Shall We Dance?
In a remake of the Japanese hit film of the same name, Shall We Dance? tells the story of a middle-aged man who discovers that ballroom dancing is just the thing that's been missing in his life. Uh-huh, sure. It's mushy fluff, for sure, but is also surprisingly appealing at times.
John Clark (Richard Gere) has a pretty good life--a successful career; an adoring wife and two wonderful kids. Yet, something isn't quite right. He and his wife, Beverly (Susan Sarandon), have a strong and loving marriage, but John feels restless and unfulfilled, as he wades through his mind-numbing daily routine. Then, one day, while on the train home, he happens to spy a beautiful dance instructor, Paulina (Jennifer Lopez), staring forlornly through the window of Miss Mitzi's dance studio. Haunted by her gaze, John impulsively jumps off the train and signs up for ballroom dance lessons, unbeknownst to his wife. Suddenly, John is exposed to a world he never imagined--a place filled with grand passions, bitter rivalries and exhilarating dance, relishing the moments he spends waltzing, rumbaing and tangoing with his newfound friends (don't we all). But John soon discovers that it isn't enough to have a secret passion--the best part is sharing it with the ones he loves. Pour chocolate syrup over this one and call it done!

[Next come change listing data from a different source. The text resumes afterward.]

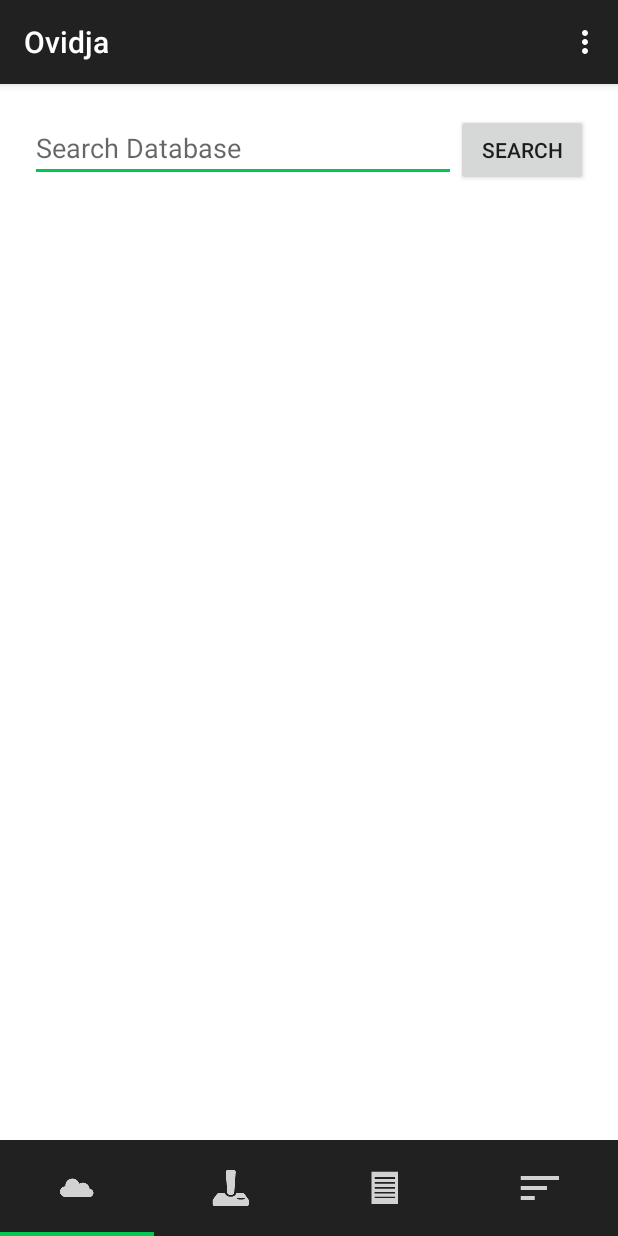
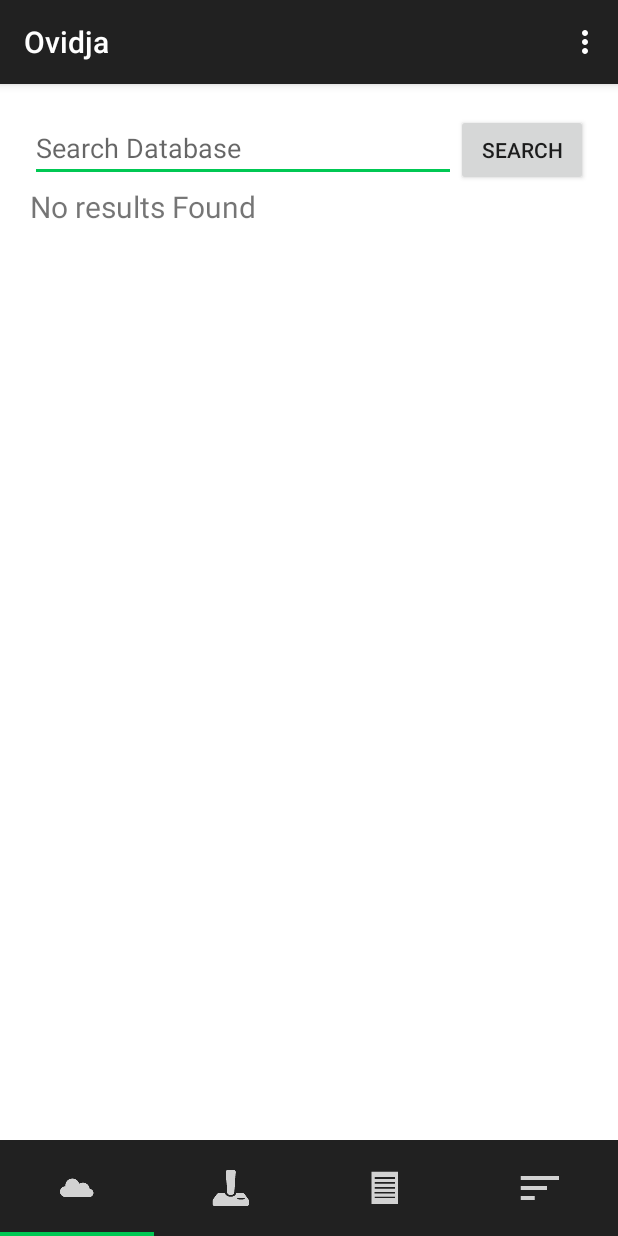
Before and after one commit to jaredpetersen/WOU, an Android app: the DatabaseFragment screen opened directly, with no data from a screen before it, after a tap on "SEARCH", on a phone screen of 412 x 824 dp. Run offline under Robolectric (Android 15) with nearby library versions, the light colour scheme and no system bars; libraries missing offline, so code that uses them is left out: com.loopj.android.

Commit message:
Fixed minor Android app bugs

```diff
--- a/CS425-430/AndroidIndividualProject/Hiccup/app/src/main/java/com/jaredpetersen/hiccup/DatabaseFragment.java
+++ b/CS425-430/AndroidIndividualProject/Hiccup/app/src/main/java/com/jaredpetersen/hiccup/DatabaseFragment.java
@@ -4,6 +4,7 @@ import android.content.Intent;
 import android.os.Bundle;
 import android.support.v4.app.Fragment;
 import android.support.v4.app.FragmentTransaction;
+import android.text.TextUtils;
 import android.util.Log;
 import android.view.LayoutInflater;
 import android.view.View;
@@ -79,7 +80,18 @@ public class DatabaseFragment extends Fragment implements View.OnClickListener,
     public void onClick(View v)
     {
         // Received a search request, process the search on the database
-        searchDatabase(mainEditText.getText().toString());
+        String searchQuery = mainEditText.getText().toString();
+        Log.e("hookamooka", "asdfasdfas=" + TextUtils.isEmpty(searchQuery));
+        if (TextUtils.isEmpty(searchQuery))
+        {
+            resultsTextView.setText("No results Found");
+            mJSONAdapter.clearListView();
+        }
+        else
+        {
+            resultsTextView.setText("");
+            searchDatabase(searchQuery);
+        }
     }
 
     @Override
@@ -145,6 +157,7 @@ public class DatabaseFragment extends Fragment implements View.OnClickListener,
                             if (jsonObject.optJSONArray("results").isNull(0)) {
                                 // No items, let the user know
                                 resultsTextView.setText("No Results Found");
+                                mJSONAdapter.clearListView();
                             } else {
                                 // If items exist display them
                                 // If not, empty out the ListView
@@ -154,6 +167,7 @@ public class DatabaseFragment extends Fragment implements View.OnClickListener,
                         else
                         {
                             resultsTextView.setText("No Results Found");
+                            mJSONAdapter.clearListView();
                         }
                     }
 
--- a/CS425-430/AndroidIndividualProject/Hiccup/app/src/main/java/com/jaredpetersen/hiccup/JSONAdapter.java
+++ b/CS425-430/AndroidIndividualProject/Hiccup/app/src/main/java/com/jaredpetersen/hiccup/JSONAdapter.java
@@ -105,6 +105,12 @@ public class JSONAdapter extends BaseAdapter
         notifyDataSetChanged();
     }
 
+    public void clearListView()
+    {
+        mJsonArray = new JSONArray();
+        notifyDataSetChanged();
+    }
+
     // this is used so you only ever have to do
     // inflation and finding by ID once ever per View
     private static class ViewHolder
--- a/CS425-430/AndroidIndividualProject/Hiccup/app/src/main/java/com/jaredpetersen/hiccup/MainActivity.java
+++ b/CS425-430/AndroidIndividualProject/Hiccup/app/src/main/java/com/jaredpetersen/hiccup/MainActivity.java
@@ -69,11 +69,7 @@ public class MainActivity extends ActionBarActivity
         // as you specify a parent activity in AndroidManifest.xml.
         int id = item.getItemId();
 
-        //noinspection SimplifiableIfStatement
-        if (id == R.id.action_settings) {
-            return true;
-        }
-        else if (id == R.id.action_logout) {
+        if (id == R.id.action_logout) {
             // This will delete the stored credentials and return to the login activity
             finish();
             Intent i = new Intent(MainActivity.this, LoginActivity.class);
--- a/CS425-430/AndroidIndividualProject/Hiccup/app/src/main/res/layout/wishlist_fragment.xml
+++ b/CS425-430/AndroidIndividualProject/Hiccup/app/src/main/res/layout/wishlist_fragment.xml
@@ -10,6 +10,6 @@
         android:layout_centerHorizontal="true"
         android:layout_centerVertical="true"
         android:textSize="26dp"
-        android:text="TextView" />
+        android:text="Wishlist -- Coming Soon!" />
 
 </LinearLayout>
--- a/CS425-430/AndroidIndividualProject/Hiccup/app/src/main/res/menu/menu_main.xml
+++ b/CS425-430/AndroidIndividualProject/Hiccup/app/src/main/res/menu/menu_main.xml
@@ -1,8 +1,6 @@
 <menu xmlns:android="http://schemas.android.com/apk/res/android"
     xmlns:app="http://schemas.android.com/apk/res-auto"
     xmlns:tools="http://schemas.android.com/tools" tools:context=".MainActivity">
-    <item android:id="@+id/action_settings" android:title="@string/action_settings"
-        android:orderInCategory="100" app:showAsAction="never" />
     <item android:id="@+id/action_logout" android:title="@string/action_logout"
         android:orderInCategory="101" app:showAsAction="never" />
 </menu>
```
Also changed, not shown: CS425-430/AndroidIndividualProject/Hiccup/app/src/main/java/com/jaredpetersen/hiccup/SlidingTabLayout.java (+0 -9 lines).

Gere's sure got happy feet these days. First, the guy dropped jaws when he actually tap danced his way through the Oscar-winning Chicago. Now, there's Shall We Dance?. What's next? Gene Kelly's part in Singin' in the Rain? In all fairness, Gere plays John as an ordinary but charming middle-aged man who also just happens to have an affinity for ballroom dancing. It isn't in any way a stretch for the charismatic actor, but he does have an uncanny ability to draw you in once he glides across the floor and flashes that sexy smile. As John's patient wife, Sarandon doesn't go out on a limb either, exuding her usual warm intelligence. As a married couple, Gere and Sarandon do an excellent job keeping things refreshingly grounded. It's a marriage you immediately recognize--they've been together for so many years they've developed a loving familiarity, but are trying to find ways keep it exciting. The supporting cast also do a great job livening up the proceedings, including Lisa Ann Walter (Bruce Almighty) as the been-around-the-block ballroom dancer Bobbie and Stanley Tucci, whose turn as Link, a lawyer by day/salsa dancer by night, is hilarious. Of course, the one you really want to watch dance is Jennifer Lopez, who sure does know how to sashay her way around her partners. Unfortunately, when not dancing, the rest of Lopez's performance is fairly stiff. Her sad sack story about some tragic past and losing her desire to dance competitively is just plain dull.
Once again, Hollywood has no time to think of anything original, simply remaking other classics--in this case, the smash Japanese hit Shall We Dance? (Dansu Wo Shimasho Ka), written and directed by Masayuki Suo. Instead of concentrating on the Japanese culture and their taboos against the public intimacy of dance, writer Audrey Wells (Under the Tuscan Sun) and director Peter Chelsom (Serendipity) find a way to give the story a good all-American spin, concentrating on marital malaise and finding a way out of a personal abyss. That's all fine and dandy and gives the film a unique perspective; the problem is the subject matter: ballroom dancing. There have only been a handful of movies about that art form that have worked--the Japanese original just mentioned and Baz Luhrmann's Strictly Ballroom are two good examples. Maybe it's nice to go back to that old-fashioned age when Lawrence Welk's orchestra and dance partners brought the family together. But in this electrifying, hip-hop age of MTV--with the writhing and the shimmying of nearly naked bodies on the primetime small screen--ballroom dancing seems a little, er, outdated.
Despite a uplifting look at a marriage in trouble, sparked by winning performances from Richard Gere and Susan Sarandon, Shall We Dance? never seems to rise above its syrupy premise and ballroom antics.